Medline ® Abstract for Reference 179
VAD chemotherapy--toxicity and efficacy--in patients with multiple myeloma and other lymphoid malignancies.
Anderson H, Scarffe JH, Lambert M, Smith DB, Chan CC, Chadwick G, McMahon A, Chang J, Crowther D, Swindell R
Hematol Oncol. 1987;5(3):213.
Thirty-three patients with multiple myeloma (11 untreated, 15 refractory and seven relapsed patients) have received vincristine and adriamycin infusion therapy with oral dexamethasone (VAD). The median number of course received was five. In addition 16 patients with lymphoid malignancy have received a median of four courses of VAD. Three patients who relapsed after VAD have received further VAD therapy making 52 patient treatments assessable for toxicity. Ten per cent had nausea, 4 per cent vomiting, 4 per cent total alopecia, 25 per cent constipation, 33 per cent paraesthesiae, 8 per cent proximal myopathy, 33 per cent dyspepsia, 23 per cent proven bacteraemia, and 19 per cent chest infections. Infections were not usually associated with neutropenia. Shingles was seen in four patients with myeloma, but none of the patients with lymphoid malignancy. The response rate in myeloma was 9/11, for previously untreated patients, 3/7 for relapsed, and 8/15 for refractory patients. Responses have been seen in other lymphoid malignancies-1/2 patients with relapsed acute lymphoblastic leukaemia had a complete remission. Two out of seven patients with chronic lymphocytic leukaemia achieved a partial remission, and a further three had a clinical improvement. Three out of six patients with non-Hodgkin lymphoma and one patient with macroglobulinaemia achieved a partial remission.

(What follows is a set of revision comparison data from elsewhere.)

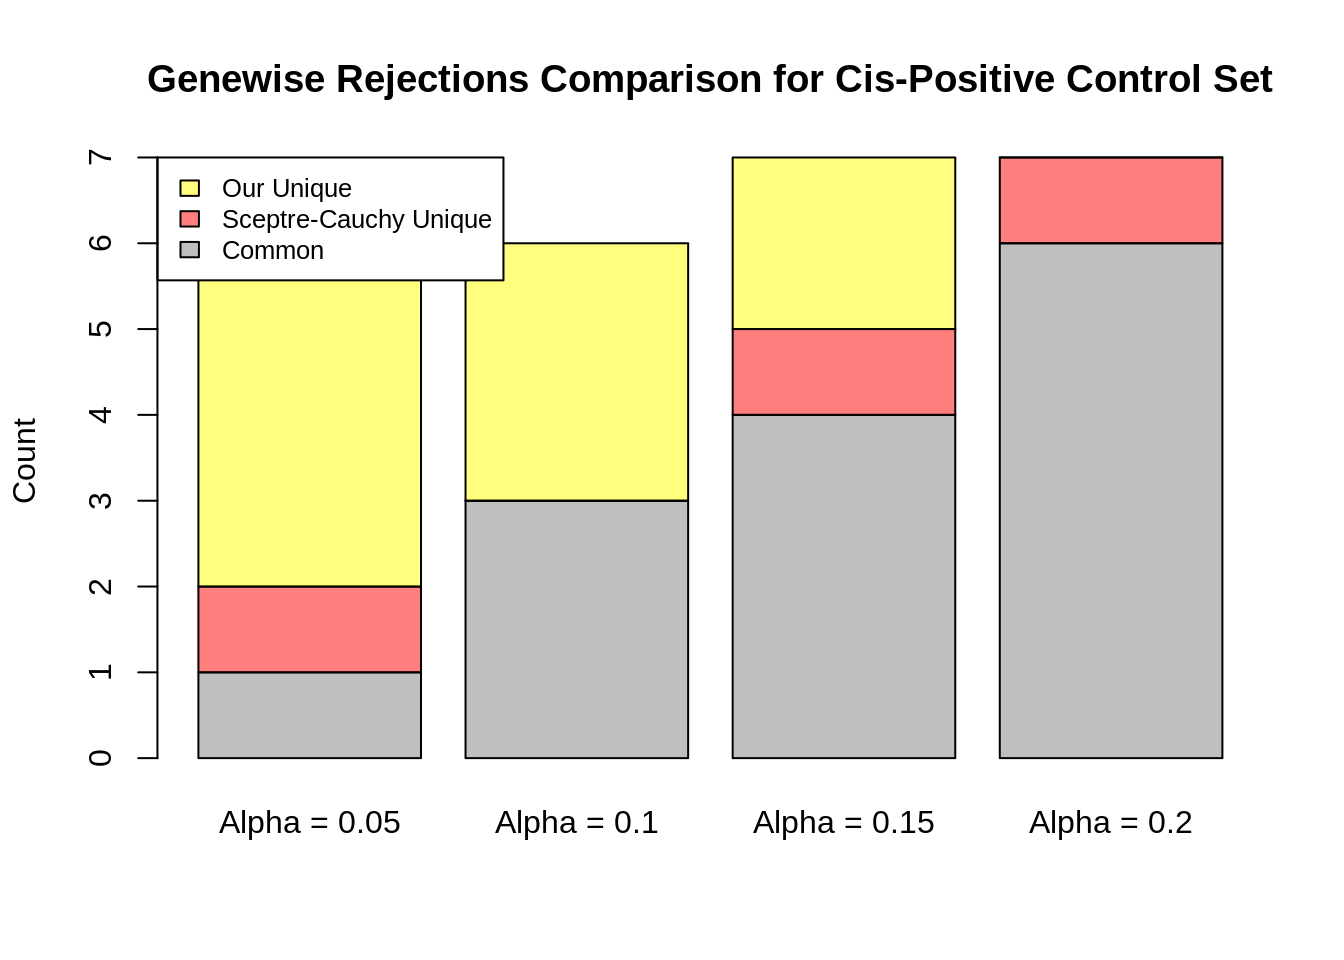
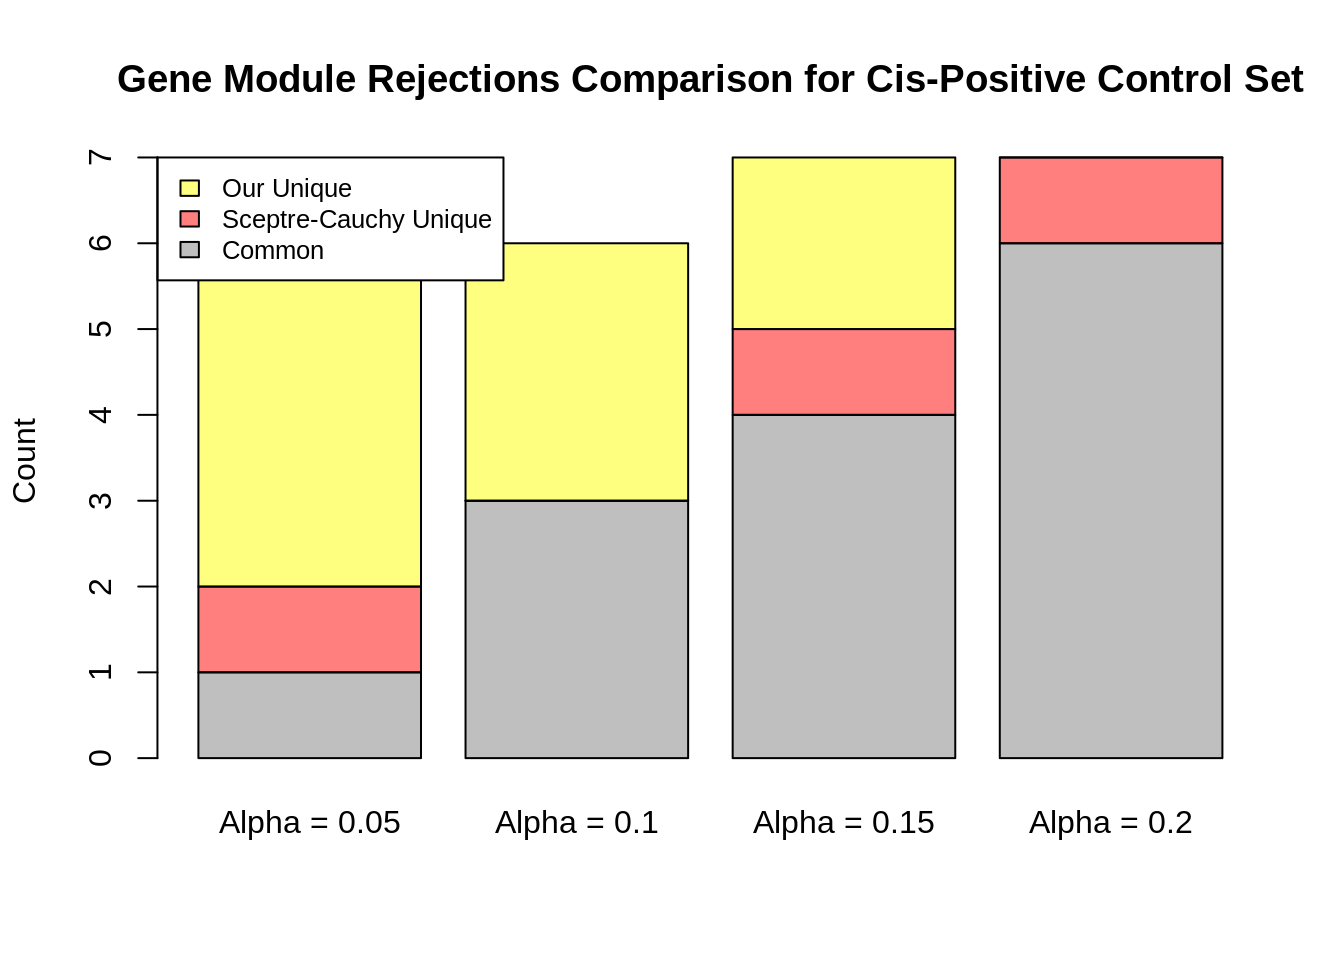
Build site.

Changed region(s): [[0.0625, 0.0625, 0.9688, 0.125]]

diff --git a/docs/new_model.html b/docs/new_model.html
@@ -516,16 +516,16 @@ output/both_trans_author_filtered_cell/results_run_calibration_check.rds
 <div class="panel panel-default">
 <div class="panel-heading">
 <p class="panel-title">
-<a data-toggle="collapse" data-parent="#workflowr-checks" href="#strongRepositoryversionstrongahrefhttpsgithubcomjliucxsceptretreea9120fc8b5c280a95a6f5d4e8275a9596d2b35c4targetblanka9120fca"> <span class="glyphicon glyphicon-ok text-success" aria-hidden="true"></span> <strong>Repository version:</strong> <a href="https://github.com/jliucx/sceptre/tree/a9120fc8b5c280a95a6f5d4e8275a9596d2b35c4" target="_blank">a9120fc</a> </a>
+<a data-toggle="collapse" data-parent="#workflowr-checks" href="#strongRepositoryversionstrongahrefhttpsgithubcomjliucxsceptretreee9e8971257edc2a780574abc6467c4793818cfc7targetblanke9e8971a"> <span class="glyphicon glyphicon-ok text-success" aria-hidden="true"></span> <strong>Repository version:</strong> <a href="https://github.com/jliucx/sceptre/tree/e9e8971257edc2a780574abc6467c4793818cfc7" target="_blank">e9e8971</a> </a>
 </p>
 </div>
[2 lines of base64/hex data omitted]
 <div class="panel-body">
 <p>
 Great! You are using Git for version control. Tracking code development and connecting the code version to the results is critical for reproducibility.
 </p>
 <p>
-The results in this page were generated with repository version <a href="https://github.com/jliucx/sceptre/tree/a9120fc8b5c280a95a6f5d4e8275a9596d2b35c4" target="_blank">a9120fc</a>. See the <em>Past versions</em> tab to see a history of the changes made to the R Markdown and HTML files.
+The results in this page were generated with repository version <a href="https://github.com/jliucx/sceptre/tree/e9e8971257edc2a780574abc6467c4793818cfc7" target="_blank">e9e8971</a>. See the <em>Past versions</em> tab to see a history of the changes made to the R Markdown and HTML files.
 </p>
 <p>
 Note that you need to be careful to ensure that all relevant files for the analysis have been committed to Git prior to generating the results (you can use <code>wflow_publish</code> or <code>wflow_git_commit</code>). workflowr only checks the R Markdown file, but you know if there are other scripts or data files that it depends on. Below is the status of the Git repository when the results were generated:
@@ -644,6 +644,40 @@ Message
 </tr>
 </thead>
 <tbody>
+<tr>
+<td>
+Rmd
+</td>
+<td>
+<a href="https://github.com/jliucx/sceptre/blob/e9e8971257edc2a780574abc6467c4793818cfc7/analysis/new_model.Rmd" target="_blank">e9e8971</a>
+</td>
+<td>
+jliucx
+</td>
+<td>
+2025-01-07
+</td>
+<td>
+add skew normal approximation
+</td>
+</tr>
+<tr>
+<td>
+html
+</td>
+<td>
+<a href="https://rawcdn.githack.com/jliucx/sceptre/d8d04addff6e4fa172198e078fd1eba6cb67f01a/docs/new_model.html" target="_blank">d8d04ad</a>
+</td>
+<td>
+jliucx
+</td>
+<td>
+2025-01-07
+</td>
+<td>
+Build site.
+</td>
+</tr>
 <tr>
 <td>
 Rmd
@@ -1767,7 +1801,8 @@ jliucx
 </table>
 </div>
 </div>
-<p><strong>Test on positive control set</strong> The positive control set is composed of two parts:</p>
+<p><strong>Test on positive control set</strong></p>
+<p>The positive control set is composed of two parts:</p>
 <ol style="list-style-type: decimal">
 <li>Trans-regulartary elements: (rs12784232, rs35531439, rs524137, rs73660574, rs79755767) paired with all gene modules.</li>
 <li>Cis-regulartary elements paired with gene modules that contains the target.</li>
@@ -1854,7 +1889,7 @@ barplot(combined_counts,
                 rgb(1, 0, 0, 0.5),         # Red with 50% transparency
                 rgb(1, 1, 0, 0.5)), # Grey = Common, Red = Sceptre unique, Yellow = Gene-wise unique
         names.arg = paste(&quot;Alpha =&quot;, alpha_values),
-        main = &quot;Genewise Rejections Comparison for Positive Control Set&quot;,
+        main = &quot;Gene Module Rejections Comparison for Positive Control Set&quot;,
         xlab = NULL,
         ylab = &quot;Count&quot;,
         legend.text = c(&quot;Common&quot;, &quot;Sceptre-Cauchy Unique&quot;, &quot;Our Unique&quot;),
@@ -1953,7 +1988,7 @@ barplot(combined_counts,
                 rgb(1, 0, 0, 0.5),         # Red with 50% transparency
                 rgb(1, 1, 0, 0.5)), # Grey = Common, Red = Sceptre unique, Yellow = Gene-wise unique
         names.arg = paste(&quot;Alpha =&quot;, alpha_values),
-        main = &quot;Genewise Rejections Comparison for Cis-Positive Control Set&quot;,
+        main = &quot;Gene Module Rejections Comparison for Cis-Positive Control Set&quot;,
         xlab = NULL,
         ylab = &quot;Count&quot;,
         legend.text = c(&quot;Common&quot;, &quot;Sceptre-Cauchy Unique&quot;, &quot;Our Unique&quot;),
@@ -2476,40 +2511,6 @@ jliucx
 </div>
 <div id="scatter-plots-to-compare-gene-wise-p-values-of-sceptre-glm-and-our-t-test" class="section level2" number="2.2">
 <h2 number="2.2"><span class="header-section-number">2.2</span> Scatter plots to compare gene wise P values of sceptre glm and our t test</h2>
-<pre class="r"><code># Define indices
-set.seed(0)
-
-indices &lt;- sample(1:nrow(sceptre_wide),4,replace=F)
-
-par(mfrow = c(2, 2),pty = &quot;s&quot;)
-
-# Loop through indices for scatter and QQ plots
-for (index in indices) {
-  # Extract vectors for the current index
-  vector1 &lt;- as.vector(as.matrix(gene_wise_p[index, ]))
-  vector2 &lt;- as.vector(as.matrix(sceptre_wide[index, ]))
-  
-  # Filter out NA values
-  valid_indices &lt;- !is.na(vector1) &amp; !is.na(vector2)
-  filtered_vector1 &lt;- vector1[valid_indices]
-  filtered_vector2 &lt;- vector2[valid_indices]
-  
-  # Scatter Plot
-  plot(
-    filtered_vector1, filtered_vector2,
-    xlab = &quot;Gene Wise P Values from t test&quot;,
-    ylab = &quot;Sceptre Wide P Values&quot;,
-    main = paste0(&quot;Scatter plot for &quot;,index, &quot; th perturbation&quot;),
-    pch = 16,
-    asp = 1,
-    xlim=c(0,1),
-    ylim=c(0,1),
-    col = &quot;blue&quot;,
-    cex = 0.7
-  )
-  
-
-}</code></pre>
 <p><img src="figure/new_model.Rmd/unnamed-chunk-20-1.png" width="768" style="display: block; margin: auto;" /></p>
 <p>
 <button type="button" class="btn btn-default btn-xs btn-workflowr btn-workflowr-fig" data-toggle="collapse" data-target="#fig-unnamed-chunk-20-1">
@@ -2603,21 +2604,6 @@ jliucx
 </table>
 </div>
 </div>
-<pre class="r"><code># Example loop for scatter plots
-for (index in indices) {  # Randomly pick 6 indices
-  plot(
-    sort(filtered_vector1), sort(filtered_vector2),
-    xlab = &quot;Gene Wise P Values from t test&quot;,
-    ylab = &quot;Sceptre Wide P Values&quot;,
-    main = paste(&quot;QQ plot for &quot;,index, &quot;th perturbation&quot;),
-    asp = 1,  # Ensure aspect ratio is 1:1
-    xlim = c(0, 1),
-    ylim = c(0, 1),
-    pch = 16,
-    col = &quot;blue&quot;,
-    cex = 0.7
-  )
-}</code></pre>
 <p><img src="figure/new_model.Rmd/unnamed-chunk-20-2.png" width="768" style="display: block; margin: auto;" /></p>
 <p>
 <button type="button" class="btn btn-default btn-xs btn-workflowr btn-workflowr-fig" data-toggle="collapse" data-target="#fig-unnamed-chunk-20-2">
@@ -2678,8 +2664,6 @@ jliucx
 </table>
 </div>
 </div>
-<pre class="r"><code># Reset layout to single plot
-par(mfrow = c(1, 1))</code></pre>
 <p><strong>Notes:</strong></p>
 <p><em>1. In the above plot, the perturbations are randomly chosen</em> <em>2. We calculate the p values for two-sided t-test by</em></p>
 <p><span class="math inline">\(min(2 \times\frac{min(\#left,\#right)}{\#permutation},1)\)</span></p>
@@ -2691,21 +2675,6 @@ par(mfrow = c(1, 1))</code></pre>
 <div id="check-the-null-distribution-of-the-test-statistics-for-each-gene-and-see-if-the" class="section level3" number="2.3.1">
 <h3 number="2.3.1"><span class="header-section-number">2.3.1</span> Check the null distribution of the test statistics for each gene and see if the</h3>
 <p>test statistics are always non-centered.</p>
-<pre class="r"><code>par(mfrow = c(3, 2))
-set.seed(0)
-gene_idx &lt;- sample(1:dim(gene_wise_test_tensor)[2],6)
-for (i in gene_idx){
-value &lt;- gene_wise_test_tensor[1, i, 1]
-
-# Plot the histogram
-hist(gene_wise_test_tensor[, i,1], main = paste0(&quot;Test statistics of &quot; ,dimnames(gene_wise_test_tensor)[[3]][1], &quot;-&quot;, dimnames(gene_wise_test_tensor)[[2]][i]), xlab=&quot;null test statistics&quot;, breaks=1000)
-
-# Add a vertical line to indicate the value
-abline(v = value, col = &quot;red&quot;, lwd = 2)
-
-# Optionally, add a label for the value
-text(value, par(&quot;usr&quot;)[4] * 0.9, paste(&quot;Observed:&quot;, round(value, 2)), col = &quot;red&quot;, pos = 4)
-}</code></pre>
 <p><img src="figure/new_model.Rmd/unnamed-chunk-22-1.png" width="672" style="display: block; margin: auto;" /></p>
 <p>
 <button type="button" class="btn btn-default btn-xs btn-workflowr btn-workflowr-fig" data-toggle="collapse" data-target="#fig-unnamed-chunk-22-1">
@@ -2799,8 +2768,7 @@ jliucx
 </table>
 </div>
 </div>
-<pre class="r"><code>par(mfrow = c(1, 1))</code></pre>
-<p><em>The genes are randomly chosen</em></p>
+<p><strong>The genes above are randomly chosen</strong></p>
 </div>
 <div id="compute-the-glm-test-statistics-using-the-glm-function-in-r" class="section level3" number="2.3.2">
 <h3 number="2.3.2"><span class="header-section-number">2.3.2</span> Compute the glm test statistics using the glm function in R</h3>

CRC Department of Medical Oncology, Christie Hospital, Manchester, U.K.